So a hand such as KT suited may be playable UTG, provided the game conditions are such that you can ‘expect’ a few players to limp along behind you. This means you need to be at a table with at least a few players who are willing to limp with weak hands, and most pots are not raised (since raises tend to limit the field). If your table is tight and aggressive (that is, many pots are contested two or three-handed and are often raised or reraised preflop) then you should probably throw away a hand like KTs in early position (or even better, find an easier table where you can play it).
However, don’t get carried away with suited hands. KT suited is playable because it is suited AND it has some high card value. When it isn’t dominated it will often make top pair with a reasonable kicker. Hands such as T3 suited are still junk.

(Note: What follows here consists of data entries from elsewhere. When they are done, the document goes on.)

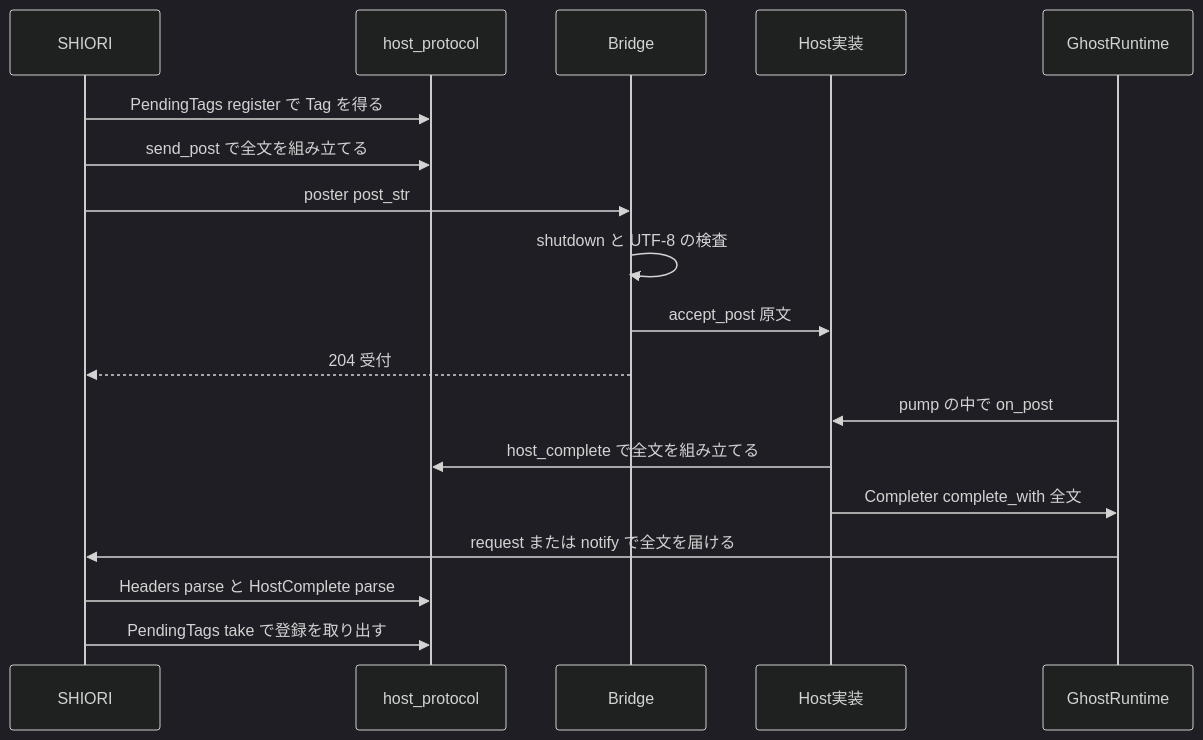
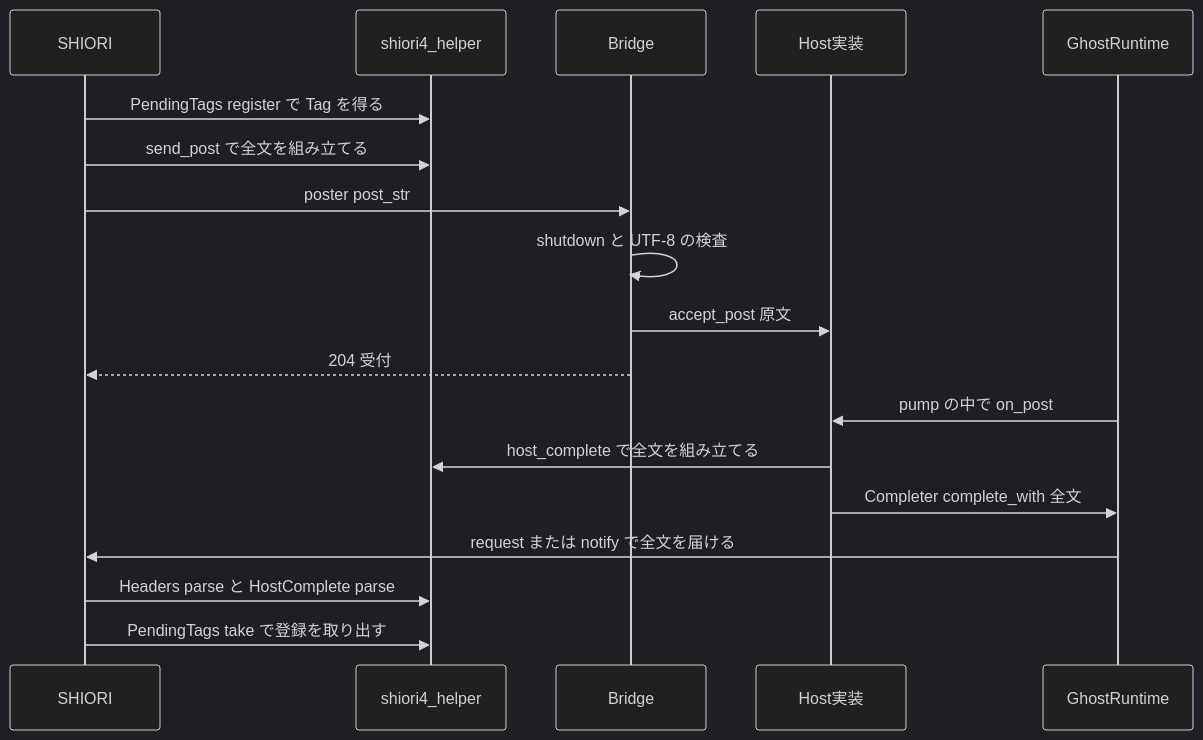
Before and after one commit to ekicyou/shiori4: the second of 3 diagrams in .kiro/specs/host-protocol/design.md, drawn with Mermaid (dark theme). The commit also changed other lines of this file and 2 other files, not shown here.

Commit message:
docs(host-protocol): resolve design discussion #1 - shiori4_helper クレートを新設

````diff
--- a/.kiro/specs/host-protocol/design.md
+++ b/.kiro/specs/host-protocol/design.md
@@ -130,20 +138,20 @@
 ```mermaid
 sequenceDiagram
     participant G as SHIORI
-    participant P as host_protocol
+    participant P as shiori4_helper
     participant B as Bridge
     participant H as Host実装
     participant R as GhostRuntime
     G->>P: PendingTags register で Tag を得る
     G->>P: send_post で全文を組み立てる
     G->>B: poster post_str
     B->>B: shutdown と UTF-8 の検査
     B->>H: accept_post 原文
     B-->>G: 204 受付
     R->>H: pump の中で on_post
     H->>P: host_complete で全文を組み立てる
     H->>R: Completer complete_with 全文
     R->>G: request または notify で全文を届ける
     G->>P: Headers parse と HostComplete parse
     G->>P: PendingTags take で登録を取り出す
 ```
````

So we’ve looked at one application of pot equity, but this is not the only one. Your pot equity will change as each board card is dealt. Another very common application of pot equity is to determine whether you have a pot equity ‘edge’ after the flop. For example, against three opponents the average player would ‘expect’ to win 1 time out of 4, or 25% of the time. If your pot equity is greater than that of the average player, then you are said to have a pot equity edge. If you have a significant edge then you should consider betting or raising, even if you think you are currently behind.
HUH?” I hear some of you say. “How can this be correct? Surely, if you’re behind you should try to save money until you improve?”
Well actually, no. If you have a pot equity edge, then betting or raising can often MAKE you money in the long run, even if you currently don’t have the best hand. In fact as game conditions become looser, what actually constitutes the ‘best’ hand can change. This brings us to our next important concept. The VALUE BET.
I’ll discuss this, and a few more important concepts in my next article. Until then, good decisions at the tables.